The Janes by directors Tia Lessin and Emma Pildes. Photo courtesy of HBO.
(New York) The Human Rights Watch Film Festival, now in its 33rd year, will present a full edition of 10 groundbreaking new films, available both in person and online nationwide in the US from May 20 to 26, 2022.
For the first time in two years, the New York festival will be back with a full program of in-person screenings at Film at Lincoln Center and IFC Center, with in-depth discussions with filmmakers, film participants, activists, and Human Rights Watch researchers. The festival will continue to offer the opportunity to watch all 10 new films online across the US with a full digital edition of the film festival.
This year’s edition highlights activism and features courageous individuals around the world standing up to powerful forces and demanding change.
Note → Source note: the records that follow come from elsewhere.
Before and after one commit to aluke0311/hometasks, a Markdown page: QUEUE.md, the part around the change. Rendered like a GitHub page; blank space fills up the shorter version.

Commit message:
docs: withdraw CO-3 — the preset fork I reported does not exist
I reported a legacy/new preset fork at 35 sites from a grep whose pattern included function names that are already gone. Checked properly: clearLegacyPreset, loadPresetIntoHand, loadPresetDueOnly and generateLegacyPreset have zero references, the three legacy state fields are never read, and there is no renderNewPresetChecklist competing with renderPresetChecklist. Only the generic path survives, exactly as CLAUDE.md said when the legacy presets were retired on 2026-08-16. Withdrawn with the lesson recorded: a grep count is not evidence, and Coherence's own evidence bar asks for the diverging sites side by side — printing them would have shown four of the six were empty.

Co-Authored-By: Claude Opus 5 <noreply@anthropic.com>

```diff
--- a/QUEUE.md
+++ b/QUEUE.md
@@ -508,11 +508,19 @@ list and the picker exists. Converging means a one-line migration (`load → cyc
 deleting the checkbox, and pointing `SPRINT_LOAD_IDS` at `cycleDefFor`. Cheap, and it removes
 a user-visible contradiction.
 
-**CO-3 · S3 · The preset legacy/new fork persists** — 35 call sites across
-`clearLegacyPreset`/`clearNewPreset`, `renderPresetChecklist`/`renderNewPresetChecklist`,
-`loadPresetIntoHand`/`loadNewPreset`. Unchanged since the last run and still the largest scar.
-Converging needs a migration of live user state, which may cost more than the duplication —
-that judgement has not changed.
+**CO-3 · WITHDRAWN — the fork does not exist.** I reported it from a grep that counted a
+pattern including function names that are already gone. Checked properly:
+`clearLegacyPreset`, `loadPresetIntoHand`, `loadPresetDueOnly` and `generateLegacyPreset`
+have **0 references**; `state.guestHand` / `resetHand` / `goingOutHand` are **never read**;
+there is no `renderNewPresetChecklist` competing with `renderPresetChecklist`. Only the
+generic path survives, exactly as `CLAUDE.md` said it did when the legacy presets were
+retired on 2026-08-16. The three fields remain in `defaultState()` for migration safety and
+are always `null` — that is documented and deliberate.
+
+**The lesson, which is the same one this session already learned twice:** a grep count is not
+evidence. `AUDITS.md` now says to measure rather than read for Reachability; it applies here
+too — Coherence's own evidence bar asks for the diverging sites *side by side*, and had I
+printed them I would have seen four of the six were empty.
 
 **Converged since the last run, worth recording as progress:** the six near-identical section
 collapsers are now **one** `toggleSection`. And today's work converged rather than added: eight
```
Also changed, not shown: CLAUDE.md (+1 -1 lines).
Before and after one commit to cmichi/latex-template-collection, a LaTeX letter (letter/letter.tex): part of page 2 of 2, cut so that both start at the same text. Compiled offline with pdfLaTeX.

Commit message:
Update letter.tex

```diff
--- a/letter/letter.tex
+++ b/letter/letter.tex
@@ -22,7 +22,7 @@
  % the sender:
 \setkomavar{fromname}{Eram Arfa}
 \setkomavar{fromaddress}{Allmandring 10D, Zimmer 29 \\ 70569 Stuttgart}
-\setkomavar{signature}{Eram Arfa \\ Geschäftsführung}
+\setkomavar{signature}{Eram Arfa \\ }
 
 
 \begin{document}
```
John Biaggi, director of the Human Rights Watch Film Festival, said, “We are thrilled to be back in theaters after two years away, bringing our audience a full slate of powerful films tackling urgent human rights issues including China, Russia, the climate crisis, and reproductive rights.”
“The partnership between Film at Lincoln Center and Human Rights Watch is more important than ever in demonstrating the power of film to shine a light on international crises and individuals fighting for freedoms and human rights around the world,” said Lesli Klainberg, President of Film at Lincoln Center. “History has shown that film not only empowers understanding, but also ignites urgent public dialogues about how to help the most vulnerable.”
John Vanco, senior vice president and general manager at IFC Center, said, “IFC Center is proud to continue our partnership with the Human Rights Watch Film Festival and support their mission to use cinema to shine a light on important issues.”
The festival opens with Rebellion, the exhilarating behind-the-scenes story of Extinction Rebellion (XR), following the group as it takes daring steps to draw attention to the climate emergency and confront both internal tensions and the harmful power structures in the climate movement itself. The festival will close with the Sundance Film Festival hit, The Janes, which showcases a group of brave and bold women, many speaking on the record for the first time, who built an underground, clandestine network in 1970s Chicago for women seeking safe, affordable, but otherwise illegal, abortions.
With stunning animation and powerful interviews, Eternal Spring tells the gripping story of brave members of a religious movement who protest their persecution by the Chinese government by hijacking the local TV station. And the one drama in this year’s festival, You Resemble Me, is an impressive first feature by Dina Amer, which explores the complex life of Hasna Aït Boulahcen, a survivor of abuse in France who sought support and opportunities to belong, but whose life was cut short by her radicalization. The film premiered at the Venice Film Festival and its executive producers are Spike Lee, Spike Jonze, Riz Ahmed, and Alma Har’el.
In Delikado, three environmental defenders are tested as never before in their battle to save their home, Palawan, an island paradise in the Philippines, from the illegal destruction of its forests, fisheries, and mountains. Clarissa’s Battle features the single mother and unstoppable activist, Clarissa Doutherd, who works tirelessly to build a coalition of parents in Oakland, California, to fight for local and federal childcare funding. With brave honesty a group of Kurdish and Yazidi women reveal the challenges they face in a male-dominated society in Up To G-Cup.
The New Greatness Case offers remarkable access to a group of young Russians entrapped by the secret service, resulting in unjust trials and prison sentences, echoing the intensified crackdown on dissent and free expression in Russia seen on the news every day. In Midwives, amid an environment of ever-increasing chaos and violence against the Muslim Rohingya population in Myanmar’s Rakhine State, two midwives, one Buddhist and one Muslim, work side by side in a makeshift clinic, providing medical services to the oppressed minority community. No U-Turn, by the celebrated Nigerian director Ike Nnaebue, takes viewers on a journey with Nigerian citizens leaving their country, traveling north through Africa and beyond in search of work and opportunity to build a future, despite the known and unknown challenges lying ahead.
As always, the festival strives to prioritize space for identities, viewpoints, and forms of expertise and experiences either silenced or marginalized in the film industry, news, and media. Seventy percent of this year’s filmmakers are women and 70 percent are sharing a story about their own region. This program reflects the festival’s ethos of celebrating diversity of content and perspective. Select films in this year’s festival will be audio described for audience members who are blind or have low vision, and closed captions will be offered for deaf and hard of hearing members of the audience. See the website for accessibility specifications for each film in the lineup.
To View the Films
Tickets will be available for sale beginning April 21 for members of IFC, Film at Lincoln Center, and Human Rights Watch, and April 22 to the public. Audience members will be able to reserve and purchase individual film screening tickets by title, or a digital festival pass that will provide access to all 10 films online. The full festival will be available to rent on the festival streaming site from May 20, 9 a.m. EDT until 11:59 p.m. PST May 26, 2022. Please visit ff.hrw.org for details and accessibility options for each digital presentation.
To purchase tickets and to access program updates, please visit https://ff.hrw.org/newyork.